A contemporary house inserted into the twelfth-century ruins of Astley Castle in Warwickshire by Witherford Watson Mann has won the RIBA Stirling Prize 2013 for the greatest contribution to British architecture in the last year.
This is the first time London studio Witherford Watson Mann has been nominated for the prize, which is awarded annually by the RIBA to a building designed by a UK-registered architect. It is the first house and the first restoration project to win the award in its 18-year history.
The two-storey residence squats within the chunky sandstone walls of the abandoned mediaeval castle, creating a holiday home for up to eight guests.

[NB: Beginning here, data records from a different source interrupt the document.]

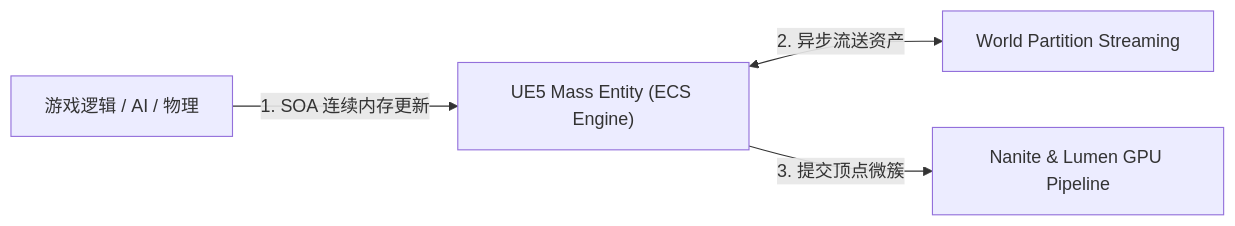
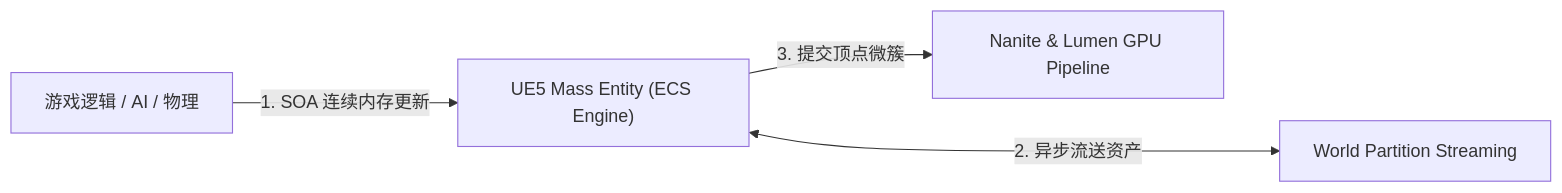
One commit to koosai/AI-Architect-Learning changed the third of 6 diagrams in docs/atlas/unreal-engine.mdx. Above: the diagram before and after it, drawn with Mermaid. The commit also changed other lines of this file and 68 other files, not shown here.

Commit message:
fix(atlas): fix browser client-side Mermaid rendering for mindmaps and flowcharts across 67 case studies

````diff
--- a/docs/atlas/unreal-engine.mdx
+++ b/docs/atlas/unreal-engine.mdx
@@ -109,6 +109,6 @@
 ```mermaid
 graph LR
   GameLogic["游戏逻辑 / AI / 物理"] -->|1. SOA 连续内存更新| MassEntitySystem["UE5 Mass Entity (ECS Engine)"]
-  MassEntitySystem <-->|2. 异步流送资产| WorldPartition["World Partition Streaming"]
+  MassEntitySystem <--->|2. 异步流送资产| WorldPartition["World Partition Streaming"]
   MassEntitySystem -->|3. 提交顶点微簇| NaniteLumen["Nanite & Lumen GPU Pipeline"]
 ```
````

A new system of wooden floors and ceilings creates living areas and bedrooms in the oldest part of the building, while extensions added in the sixteenth and eighteenth centuries are now used as entrance courtyards.
“It’s an extreme retrofit in many ways,” said RIBA president Stephen Hodder. “It sends out great messages about conservation.”

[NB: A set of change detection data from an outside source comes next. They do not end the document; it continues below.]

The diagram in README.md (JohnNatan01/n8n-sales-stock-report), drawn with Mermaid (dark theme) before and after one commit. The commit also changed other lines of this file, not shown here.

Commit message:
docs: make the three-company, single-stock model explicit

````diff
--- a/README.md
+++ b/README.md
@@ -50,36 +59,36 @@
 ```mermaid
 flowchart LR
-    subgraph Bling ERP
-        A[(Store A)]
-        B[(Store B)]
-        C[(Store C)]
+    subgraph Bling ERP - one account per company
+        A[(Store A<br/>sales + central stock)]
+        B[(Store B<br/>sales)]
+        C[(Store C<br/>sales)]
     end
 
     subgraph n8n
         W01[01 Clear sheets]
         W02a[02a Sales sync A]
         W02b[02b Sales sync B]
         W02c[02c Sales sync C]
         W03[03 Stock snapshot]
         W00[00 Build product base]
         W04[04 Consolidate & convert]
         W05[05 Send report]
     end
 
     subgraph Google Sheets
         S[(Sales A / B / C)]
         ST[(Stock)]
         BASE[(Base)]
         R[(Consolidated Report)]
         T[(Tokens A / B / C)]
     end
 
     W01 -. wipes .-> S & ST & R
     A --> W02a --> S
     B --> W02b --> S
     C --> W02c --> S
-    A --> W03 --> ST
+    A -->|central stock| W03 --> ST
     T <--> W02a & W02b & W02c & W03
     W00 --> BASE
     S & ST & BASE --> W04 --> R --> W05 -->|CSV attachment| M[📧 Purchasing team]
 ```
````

Witherford Watson Mann saw off competition from bookies’ favourite the Bishop Edward King Chapel by Niall McLaughlin Architects and a housing development from previous winner Alison Brooks. Other shortlisted entries included a museum that mimics volcanic formations,Sheffield’s notorious Park Hill housing estate and a cluster of university buildings in Ireland. See the full shortlist »
Past winners of the prize include David Chipperfield for the Museum of Modern Literature in Germany and Zaha Hadid for the Evelyn Grace Academy in London and MAXXI Museum in Rome. See more Dezeen stories about previous winners »